ESSO has confirmed an increase in benzene levels in the settling and retention ponds at its Longford plant in November, but denied that employee and neighbour health had been compromised.
Longford farmer Ray Shingles, whose property neighbours Esso's Longford plant, aired his concerns to the Gippsland Times after experiencing burning eyes, a sore throat and nausea following a "toxic" smell.
After raising the problem with Esso, Mr Shingles said he had been informed of an increase of benzene levels in the areas of the settling and retention ponds at the Longford plant.
An Esso spokesman confirmed the increase in benzene levels, but denied employee and neighbour health had been compromised.

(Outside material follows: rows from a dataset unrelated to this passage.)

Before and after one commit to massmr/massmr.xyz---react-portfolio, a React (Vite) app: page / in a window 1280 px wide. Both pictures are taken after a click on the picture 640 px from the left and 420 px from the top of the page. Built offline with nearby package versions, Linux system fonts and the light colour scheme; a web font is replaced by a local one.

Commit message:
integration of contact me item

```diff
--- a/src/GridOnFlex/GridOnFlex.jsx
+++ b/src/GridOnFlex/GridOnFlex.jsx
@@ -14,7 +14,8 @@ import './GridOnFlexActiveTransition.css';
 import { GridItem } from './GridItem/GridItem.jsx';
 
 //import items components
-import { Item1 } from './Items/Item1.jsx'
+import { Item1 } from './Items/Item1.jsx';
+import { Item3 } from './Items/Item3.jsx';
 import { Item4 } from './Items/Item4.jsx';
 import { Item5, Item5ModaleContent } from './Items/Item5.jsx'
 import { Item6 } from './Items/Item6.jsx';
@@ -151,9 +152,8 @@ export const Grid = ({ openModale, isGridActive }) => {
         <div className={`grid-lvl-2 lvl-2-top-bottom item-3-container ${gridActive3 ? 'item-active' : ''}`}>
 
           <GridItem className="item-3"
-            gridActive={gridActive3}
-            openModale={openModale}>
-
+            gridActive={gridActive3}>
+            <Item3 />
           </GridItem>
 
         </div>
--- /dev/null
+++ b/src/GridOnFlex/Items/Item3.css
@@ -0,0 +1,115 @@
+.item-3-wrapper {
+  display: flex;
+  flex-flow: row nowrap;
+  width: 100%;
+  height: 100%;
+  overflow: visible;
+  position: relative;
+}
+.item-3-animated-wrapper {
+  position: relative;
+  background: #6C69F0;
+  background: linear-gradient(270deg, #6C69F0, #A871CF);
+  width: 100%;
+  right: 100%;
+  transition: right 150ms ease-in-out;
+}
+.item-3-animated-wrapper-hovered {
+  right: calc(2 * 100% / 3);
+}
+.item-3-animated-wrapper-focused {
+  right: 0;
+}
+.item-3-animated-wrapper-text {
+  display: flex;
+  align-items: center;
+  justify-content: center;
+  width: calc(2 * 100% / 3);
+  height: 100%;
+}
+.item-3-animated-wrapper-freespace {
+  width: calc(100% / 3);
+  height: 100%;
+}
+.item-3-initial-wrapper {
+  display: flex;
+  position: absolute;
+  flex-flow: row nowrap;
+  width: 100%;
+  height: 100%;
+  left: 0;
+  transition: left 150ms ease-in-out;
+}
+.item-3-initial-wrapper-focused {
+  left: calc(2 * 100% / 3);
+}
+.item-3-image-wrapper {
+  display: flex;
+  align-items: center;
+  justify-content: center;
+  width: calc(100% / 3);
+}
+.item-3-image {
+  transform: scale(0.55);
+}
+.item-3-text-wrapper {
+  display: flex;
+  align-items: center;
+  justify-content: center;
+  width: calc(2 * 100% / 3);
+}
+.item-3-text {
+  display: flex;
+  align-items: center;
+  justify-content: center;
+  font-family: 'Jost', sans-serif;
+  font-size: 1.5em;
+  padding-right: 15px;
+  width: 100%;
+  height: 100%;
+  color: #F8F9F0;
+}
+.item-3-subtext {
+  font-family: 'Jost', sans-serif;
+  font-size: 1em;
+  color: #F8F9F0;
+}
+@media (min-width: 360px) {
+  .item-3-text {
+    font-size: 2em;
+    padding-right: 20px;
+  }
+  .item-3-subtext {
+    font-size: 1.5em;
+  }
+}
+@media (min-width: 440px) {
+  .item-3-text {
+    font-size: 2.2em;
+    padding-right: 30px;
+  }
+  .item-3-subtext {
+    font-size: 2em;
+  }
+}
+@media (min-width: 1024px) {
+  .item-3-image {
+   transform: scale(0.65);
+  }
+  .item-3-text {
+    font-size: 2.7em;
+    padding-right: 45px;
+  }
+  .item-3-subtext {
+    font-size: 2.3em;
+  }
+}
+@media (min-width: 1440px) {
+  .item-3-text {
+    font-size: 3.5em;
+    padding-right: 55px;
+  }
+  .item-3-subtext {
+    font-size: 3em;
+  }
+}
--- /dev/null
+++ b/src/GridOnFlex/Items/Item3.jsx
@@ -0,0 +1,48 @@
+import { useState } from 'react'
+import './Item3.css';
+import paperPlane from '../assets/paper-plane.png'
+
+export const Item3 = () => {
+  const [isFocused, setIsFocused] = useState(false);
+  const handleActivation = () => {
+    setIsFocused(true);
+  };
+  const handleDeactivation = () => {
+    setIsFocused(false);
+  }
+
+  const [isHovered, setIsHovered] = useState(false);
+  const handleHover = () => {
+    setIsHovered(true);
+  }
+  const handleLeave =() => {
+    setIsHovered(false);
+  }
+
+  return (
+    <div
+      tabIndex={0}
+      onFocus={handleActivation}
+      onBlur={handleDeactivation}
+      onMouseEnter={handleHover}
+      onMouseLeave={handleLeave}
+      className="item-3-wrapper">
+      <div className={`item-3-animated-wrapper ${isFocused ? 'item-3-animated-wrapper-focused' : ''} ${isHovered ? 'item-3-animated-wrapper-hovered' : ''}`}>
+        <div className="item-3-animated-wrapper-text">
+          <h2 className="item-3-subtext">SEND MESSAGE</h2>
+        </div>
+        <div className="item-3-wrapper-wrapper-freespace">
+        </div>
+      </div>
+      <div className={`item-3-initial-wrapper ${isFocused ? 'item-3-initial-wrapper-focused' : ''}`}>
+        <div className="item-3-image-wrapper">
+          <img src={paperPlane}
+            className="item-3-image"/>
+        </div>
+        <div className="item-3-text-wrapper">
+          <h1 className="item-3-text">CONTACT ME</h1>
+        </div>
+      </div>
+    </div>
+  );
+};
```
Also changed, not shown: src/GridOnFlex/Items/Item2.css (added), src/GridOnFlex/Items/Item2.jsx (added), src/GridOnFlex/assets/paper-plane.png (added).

The spokesman said an increased odour had come from a higher than normal build up of crude oil in the settling and retention ponds.
"The incident occurred in November," the spokesman said.

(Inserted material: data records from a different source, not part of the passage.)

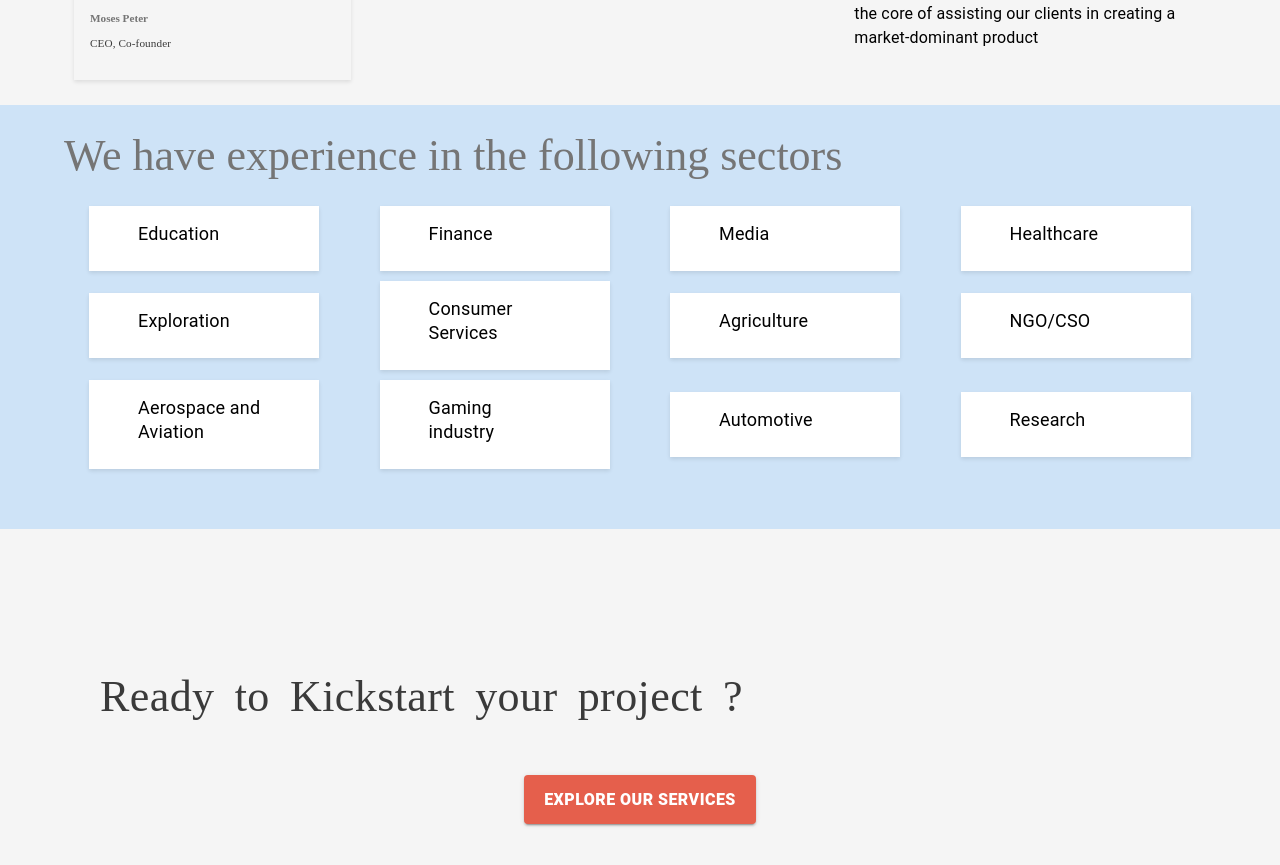
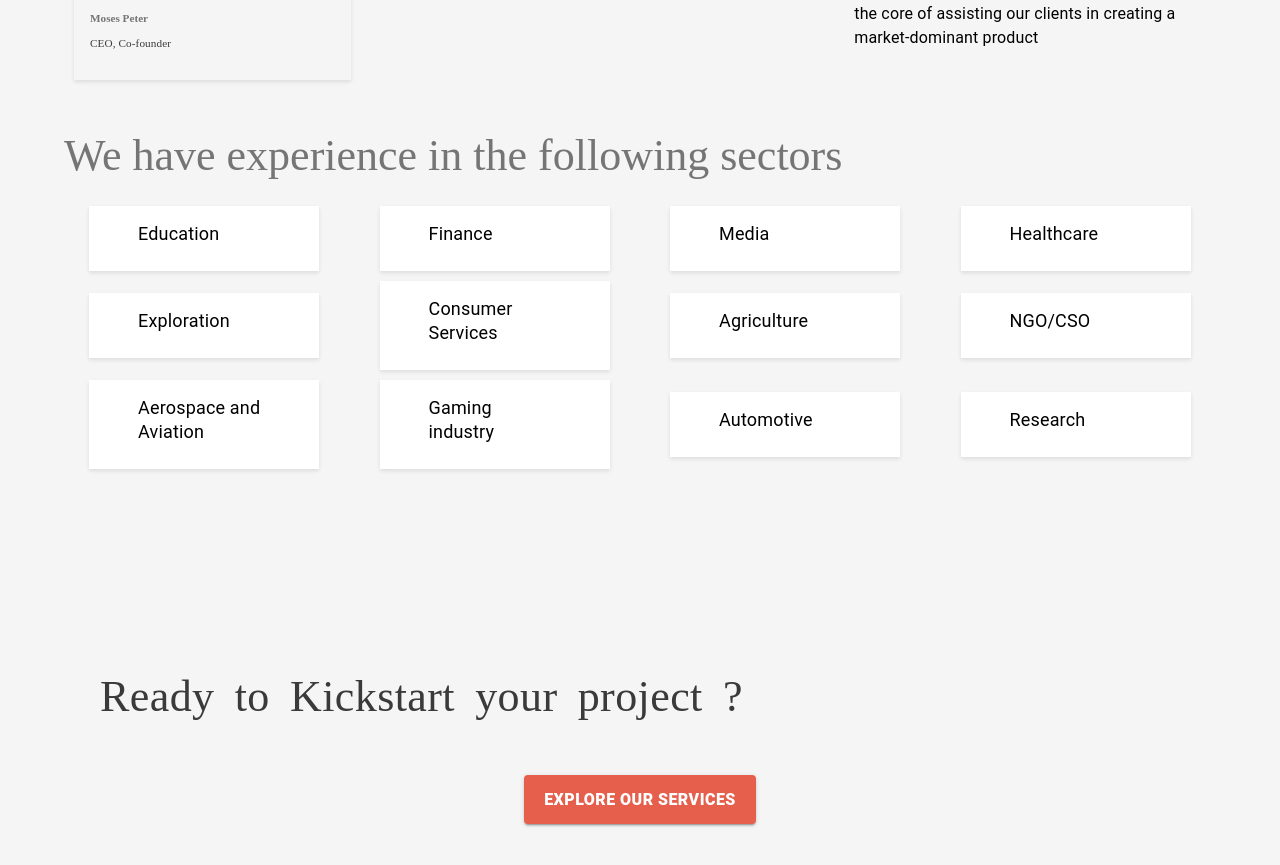
Before and after one commit to Passion94/BenchMarkConsult, a React app: page /aboutus in a window 1280 px wide. Shown: the part 1320-2185 px from the top of the page. Built offline with nearby package versions, Linux system fonts and the light colour scheme.

Commit message:
Made changes to about us background

```diff
--- a/src/pages/about/secondSection/secondSection.jsx
+++ b/src/pages/about/secondSection/secondSection.jsx
@@ -4,7 +4,7 @@ import { Box } from '@mui/material'
 
 export const SecondSection = () => {
   return (
-    <Box sx={{background:"rgba(51, 153, 255, 0.2)"}}>
+    <Box >
         <AreaOfFocus/>
     </Box>
   )
```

"Esso met with him (Mr Shingles) to explain what had occurred and we regret any inconvenience caused by the unpleasant odour.
"We did offer the neighbour a hotel stay if the odour was too great, but as far as I'm aware he did not take up that offer. As far as I'm aware he (Mr Shingles) is the only neighbour to have complained."
The spokesman denied a claim from Community Over Mining that the increase in benzene levels were dangerous enough that Esso workers needed to wear protective clothing and breathing apparatus.
""Over time we have removed the odour, which disappeared some time ago," he said. "Obviously we have stringent procedures in place handling hydrocarbons."
Esso has not explained why the EPA was not notified of the leakage until weeks after the event.